## WHAT IS NEEDED
For every line in the data below that contains "itself", copy the line.

## DATA SUPPLIED
__________________________________________________

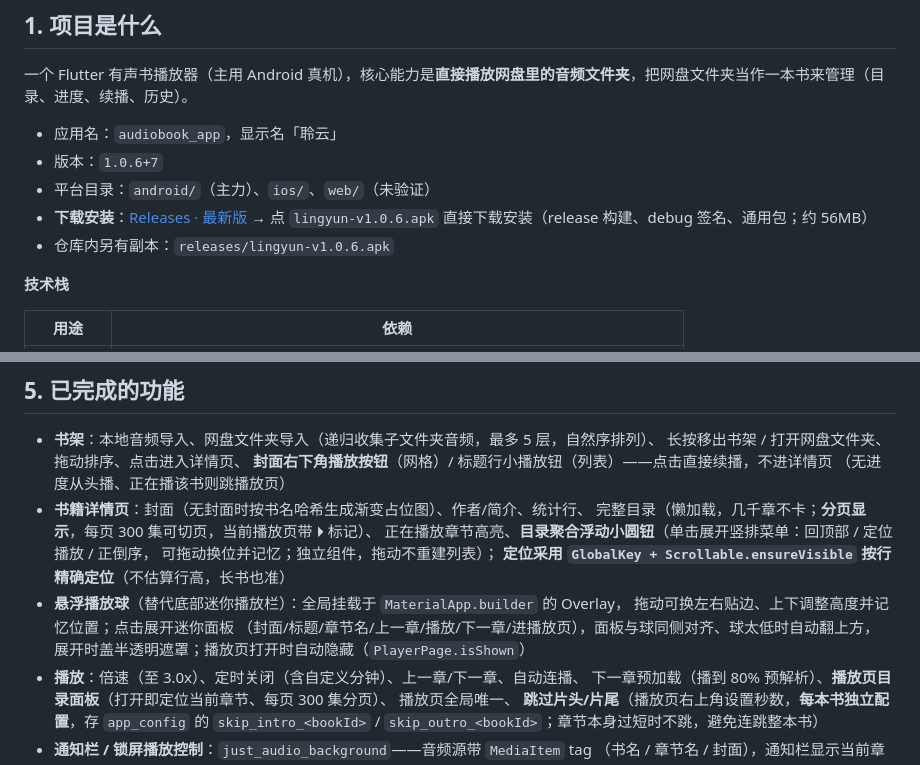
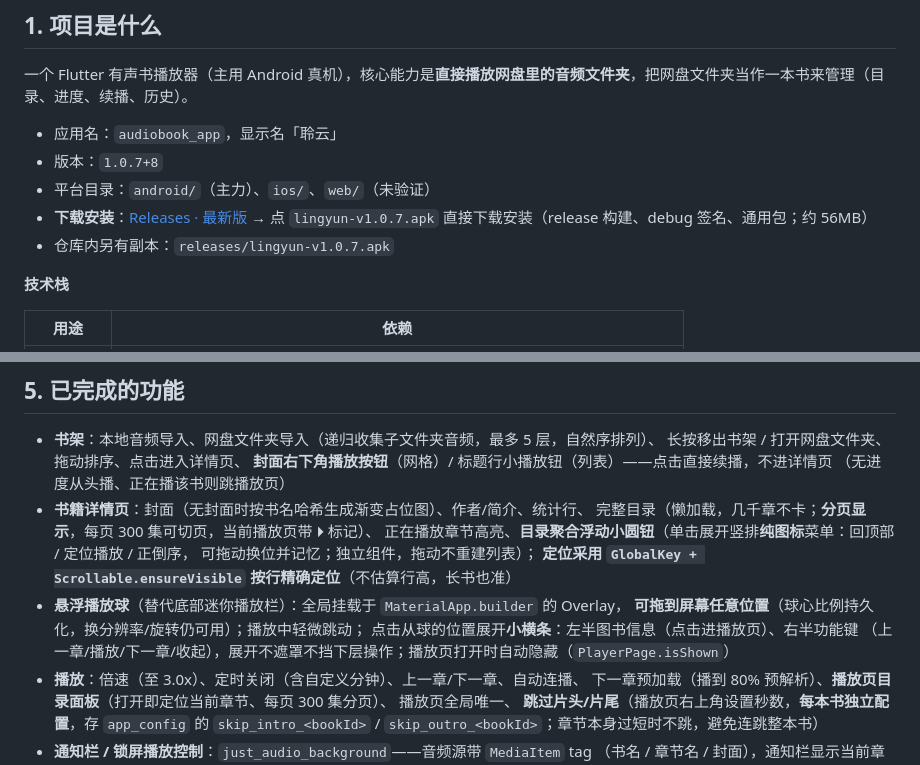
Before and after one commit to nxdwjsj/audiobook-app, a Markdown page: README.md, 2 parts joined by grey strips. Drawn GitHub-style.

Commit message:
更新交接文档至 v1.0.7

```diff
--- a/README.md
+++ b/README.md
@@ -10,10 +10,10 @@
 一个 Flutter 有声书播放器（主用 Android 真机），核心能力是**直接播放网盘里的音频文件夹**，把网盘文件夹当作一本书来管理（目录、进度、续播、历史）。
 
 - 应用名：`audiobook_app`，显示名「聆云」
-- 版本：`1.0.6+7`
+- 版本：`1.0.7+8`
 - 平台目录：`android/`（主力）、`ios/`、`web/`（未验证）
-- **下载安装**：[Releases · 最新版](https://github.com/nxdwjsj/audiobook-app/releases/latest) → 点 `lingyun-v1.0.6.apk` 直接下载安装（release 构建、debug 签名、通用包；约 56MB）
-- 仓库内另有副本：`releases/lingyun-v1.0.6.apk`
+- **下载安装**：[Releases · 最新版](https://github.com/nxdwjsj/audiobook-app/releases/latest) → 点 `lingyun-v1.0.7.apk` 直接下载安装（release 构建、debug 签名、通用包；约 56MB）
+- 仓库内另有副本：`releases/lingyun-v1.0.7.apk`
 
 **技术栈**
 
@@ -215,13 +215,13 @@ box：`bookshelf` / `playback_progress` / `app_config` / `listen_sessions` / `li
   （无进度从头播、正在播该书则跳播放页）
 - **书籍详情页**：封面（无封面时按书名哈希生成渐变占位图）、作者/简介、统计行、
   完整目录（懒加载，几千章不卡；**分页显示**，每页 300 集可切页，当前播放页带 ⏵ 标记）、
-  正在播放章节高亮、**目录聚合浮动小圆钮**（单击展开竖排菜单：回顶部 / 定位播放 / 正倒序，
+  正在播放章节高亮、**目录聚合浮动小圆钮**（单击展开竖排**纯图标**菜单：回顶部 / 定位播放 / 正倒序，
   可拖动换位并记忆；独立组件，拖动不重建列表）；
   **定位采用 `GlobalKey + Scrollable.ensureVisible` 按行精确定位**（不估算行高，长书也准）
 - **悬浮播放球**（替代底部迷你播放栏）：全局挂载于 `MaterialApp.builder` 的 Overlay，
-  拖动可换左右贴边、上下调整高度并记忆位置；点击展开迷你面板
-  （封面/标题/章节名/上一章/播放/下一章/进播放页），面板与球同侧对齐、球太低时自动翻上方，
-  展开时盖半透明遮罩；播放页打开时自动隐藏（`PlayerPage.isShown`）
+  **可拖到屏幕任意位置**（球心比例持久化，换分辨率/旋转仍可用）；播放中轻微跳动；
+  点击从球的位置展开**小横条**：左半图书信息（点击进播放页）、右半功能键
+  （上一章/播放/下一章/收起），展开不遮罩不挡下层操作；播放页打开时自动隐藏（`PlayerPage.isShown`）
 - **播放**：倍速（至 3.0x）、定时关闭（含自定义分钟）、上一章/下一章、自动连播、
   下一章预加载（播到 80% 预解析）、**播放页目录面板**（打开即定位当前章节、每页 300 集分页）、
   播放页全局唯一、
```
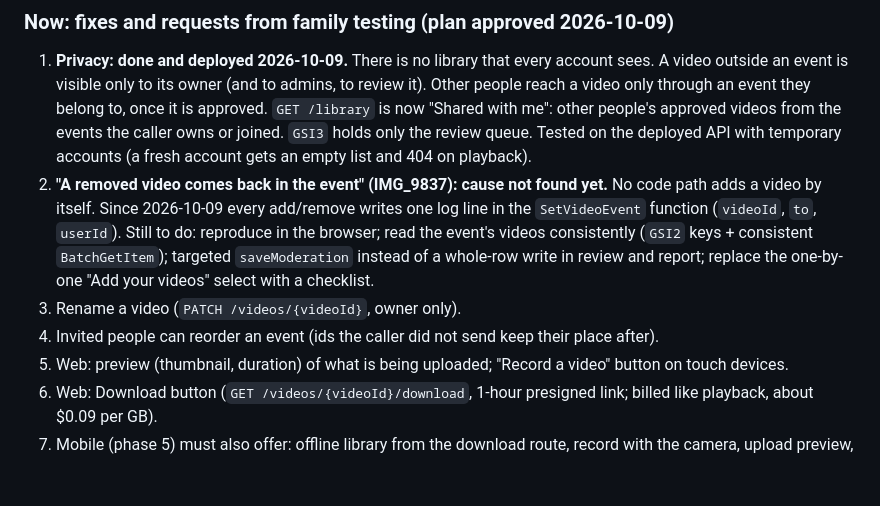
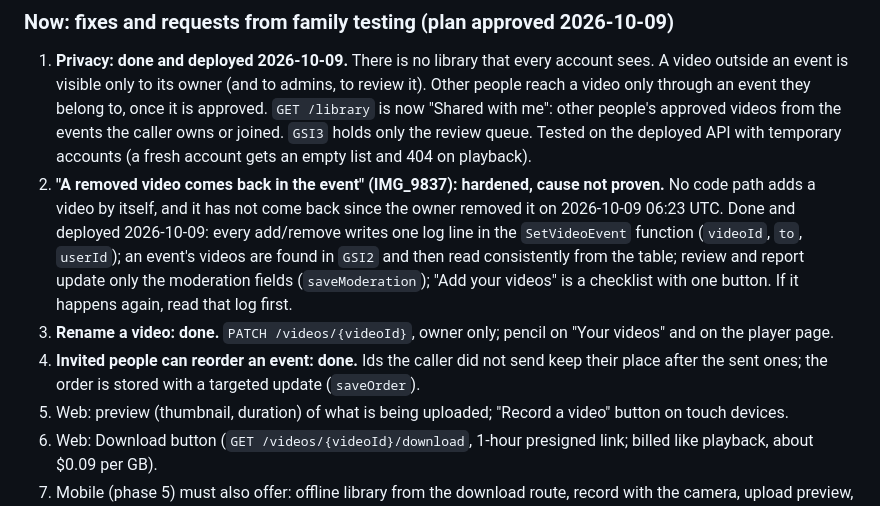
Before and after one commit to Yany954/cloud-video-player, a Markdown page: docs/ROADMAP.md, the part around the change. Rendered like a GitHub page; blank space fills up the shorter version.

Commit message:
docs: record steps 2 to 4 of the family-testing plan
Co-Authored-By: Claude Opus 5.5 <noreply@anthropic.com>

```diff
--- a/docs/ROADMAP.md
+++ b/docs/ROADMAP.md
@@ -27,14 +27,17 @@ product goals; this file holds the progress.
    is now "Shared with me": other people's approved videos from the events the caller owns or
    joined. `GSI3` holds only the review queue. Tested on the deployed API with temporary
    accounts (a fresh account gets an empty list and 404 on playback).
-2. **"A removed video comes back in the event" (IMG_9837): cause not found yet.** No code path
-   adds a video by itself. Since 2026-10-09 every add/remove writes one log line in the
-   `SetVideoEvent` function (`videoId`, `to`, `userId`). Still to do: reproduce in the browser;
-   read the event's videos consistently (`GSI2` keys + consistent `BatchGetItem`); targeted
-   `saveModeration` instead of a whole-row write in review and report; replace the one-by-one
-   "Add your videos" select with a checklist.
-3. Rename a video (`PATCH /videos/{videoId}`, owner only).
-4. Invited people can reorder an event (ids the caller did not send keep their place after).
+2. **"A removed video comes back in the event" (IMG_9837): hardened, cause not proven.**
+   No code path adds a video by itself, and it has not come back since the owner removed it
+   on 2026-10-09 06:23 UTC. Done and deployed 2026-10-09: every add/remove writes one log line
+   in the `SetVideoEvent` function (`videoId`, `to`, `userId`); an event's videos are found in
+   `GSI2` and then read consistently from the table; review and report update only the
+   moderation fields (`saveModeration`); "Add your videos" is a checklist with one button.
+   If it happens again, read that log first.
+3. **Rename a video: done.** `PATCH /videos/{videoId}`, owner only; pencil on "Your videos" and
+   on the player page.
+4. **Invited people can reorder an event: done.** Ids the caller did not send keep their place
+   after the sent ones; the order is stored with a targeted update (`saveOrder`).
 5. Web: preview (thumbnail, duration) of what is being uploaded; "Record a video" button on
    touch devices.
 6. Web: Download button (`GET /videos/{videoId}/download`, 1-hour presigned link; billed like
```
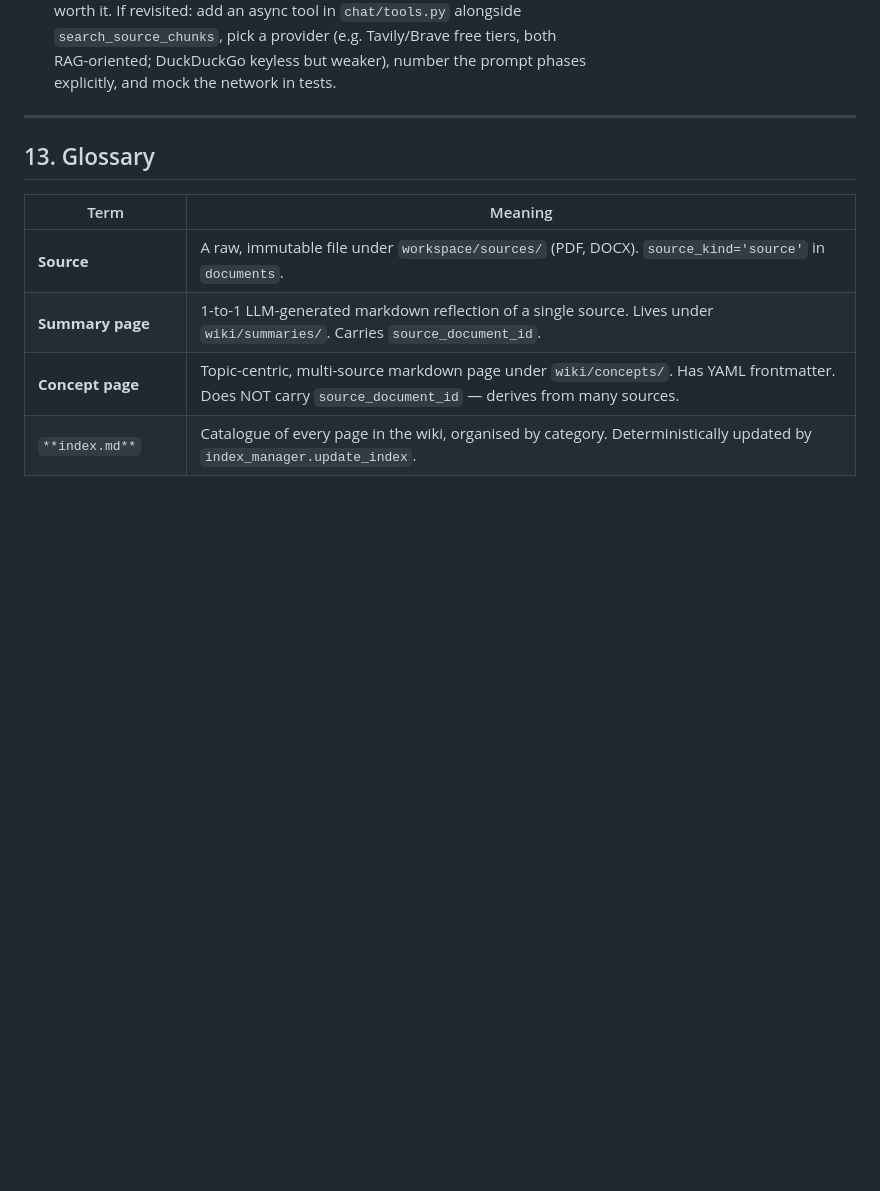
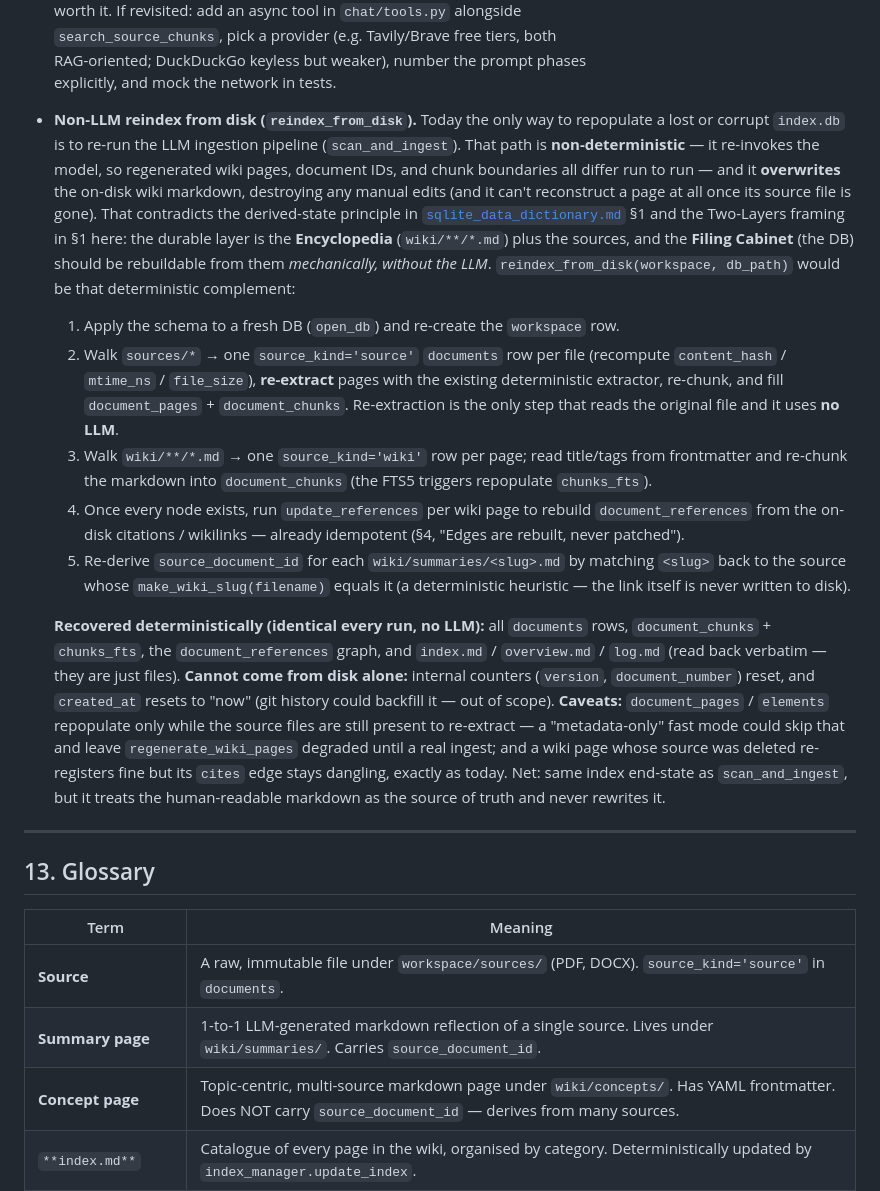
Before and after one commit to Clod/llmwiki-marimo, a Markdown page: docs/programmer_manual.md, the part around the change. GitHub-like rendering; blank space fills up the shorter version.

Commit message:
docs: correct DB rebuild claim + scope reindex_from_disk
Replace the data dictionary's "non-destructive loss / fully rebuilt by
scanning the filesystem" claim with reality: the only rebuild path today
(scan_and_ingest) re-invokes the LLM, so reconstruction is
non-deterministic and overwrites the wiki markdown; DB-only data
(document_pages, chunks, source_document_id) needs source re-extraction,
and removed-source pages / manual edits can't be recovered.

Scope a deterministic, non-LLM reindex_from_disk in programmer_manual
§12 as the complement, and cross-link the two docs.

```diff
--- a/docs/programmer_manual.md
+++ b/docs/programmer_manual.md
@@ -869,6 +869,43 @@ worth it. If revisited: add an async tool in `chat/tools.py` alongside
 `search_source_chunks`, pick a provider (e.g. Tavily/Brave free tiers, both
 RAG-oriented; DuckDuckGo keyless but weaker), number the prompt phases
 explicitly, and mock the network in tests.
+- **Non-LLM reindex from disk (`reindex_from_disk`).** Today the only way to
+  repopulate a lost or corrupt `index.db` is to re-run the LLM ingestion pipeline
+  (`scan_and_ingest`). That path is **non-deterministic** — it re-invokes the model,
+  so regenerated wiki pages, document IDs, and chunk boundaries all differ run to run —
+  and it **overwrites** the on-disk wiki markdown, destroying any manual edits (and it
+  can't reconstruct a page at all once its source file is gone). That contradicts the
+  derived-state principle in [`sqlite_data_dictionary.md`](sqlite_data_dictionary.md) §1
+  and the Two-Layers framing in §1 here: the durable layer is the **Encyclopedia**
+  (`wiki/**/*.md`) plus the sources, and the **Filing Cabinet** (the DB) should be
+  rebuildable from them *mechanically, without the LLM*. `reindex_from_disk(workspace,
+  db_path)` would be that deterministic complement:
+  1. Apply the schema to a fresh DB (`open_db`) and re-create the `workspace` row.
+  2. Walk `sources/*` → one `source_kind='source'` `documents` row per file (recompute
+     `content_hash` / `mtime_ns` / `file_size`), **re-extract** pages with the existing
+     deterministic extractor, re-chunk, and fill `document_pages` + `document_chunks`.
+     Re-extraction is the only step that reads the original file and it uses **no LLM**.
+  3. Walk `wiki/**/*.md` → one `source_kind='wiki'` row per page; read title/tags from
+     frontmatter and re-chunk the markdown into `document_chunks` (the FTS5 triggers
+     repopulate `chunks_fts`).
+  4. Once every node exists, run `update_references` per wiki page to rebuild
+     `document_references` from the on-disk citations / wikilinks — already idempotent
+     (§4, "Edges are rebuilt, never patched").
+  5. Re-derive `source_document_id` for each `wiki/summaries/<slug>.md` by matching
+     `<slug>` back to the source whose `make_wiki_slug(filename)` equals it (a
+     deterministic heuristic — the link itself is never written to disk).
+
+  **Recovered deterministically (identical every run, no LLM):** all `documents` rows,
+  `document_chunks` + `chunks_fts`, the `document_references` graph, and
+  `index.md` / `overview.md` / `log.md` (read back verbatim — they are just files).
+  **Cannot come from disk alone:** internal counters (`version`, `document_number`)
+  reset, and `created_at` resets to "now" (git history could backfill it — out of
+  scope). **Caveats:** `document_pages` / `elements` repopulate only while the source
+  files are still present to re-extract — a "metadata-only" fast mode could skip that
+  and leave `regenerate_wiki_pages` degraded until a real ingest; and a wiki page whose
+  source was deleted re-registers fine but its `cites` edge stays dangling, exactly as
+  today. Net: same index end-state as `scan_and_ingest`, but it treats the
+  human-readable markdown as the source of truth and never rewrites it.
 
 ---
 
```
Also changed, not shown: docs/sqlite_data_dictionary.md (+2 -2 lines).
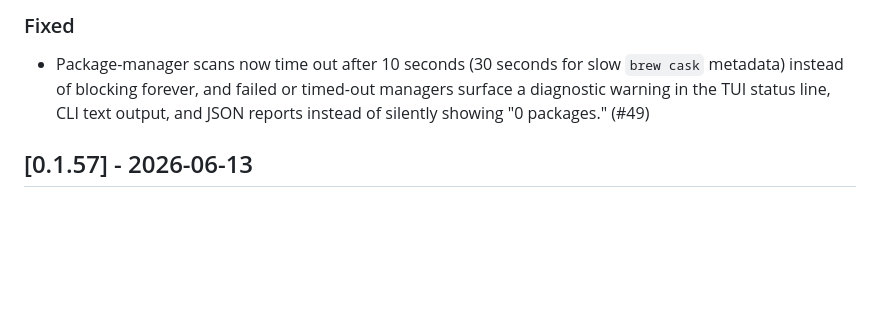
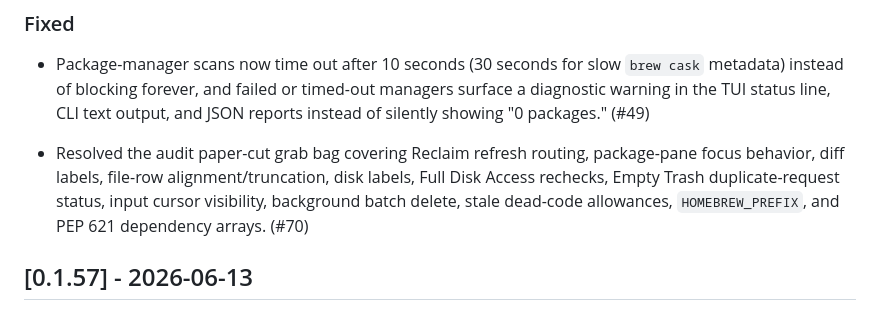
Before and after one commit to milobeans/diskr, a Markdown page: CHANGELOG.md, the part around the change. Rendered like a GitHub page; blank space fills up the shorter version.

Commit message:
Document UX and code-hygiene cleanup

```diff
--- a/CHANGELOG.md
+++ b/CHANGELOG.md
@@ -17,6 +17,12 @@ historical entries, to the matching finding in [docs/AUDIT.md](docs/AUDIT.md).
   `brew cask` metadata) instead of blocking forever, and failed or timed-out
   managers surface a diagnostic warning in the TUI status line, CLI text output,
   and JSON reports instead of silently showing "0 packages." (#49)
+
+- Resolved the audit paper-cut grab bag covering Reclaim refresh routing,
+  package-pane focus behavior, diff labels, file-row alignment/truncation,
+  disk labels, Full Disk Access rechecks, Empty Trash duplicate-request
+  status, input cursor visibility, background batch delete, stale dead-code
+  allowances, `HOMEBREW_PREFIX`, and PEP 621 dependency arrays. (#70)
 
 ## [0.1.57] - 2026-06-13
 
```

__________________________________________________

## TASK OUTPUT
-   adds a video by itself. Since 2026-10-09 every add/remove writes one log line in the
+   No code path adds a video by itself, and it has not come back since the owner removed it
+     deterministic heuristic — the link itself is never written to disk).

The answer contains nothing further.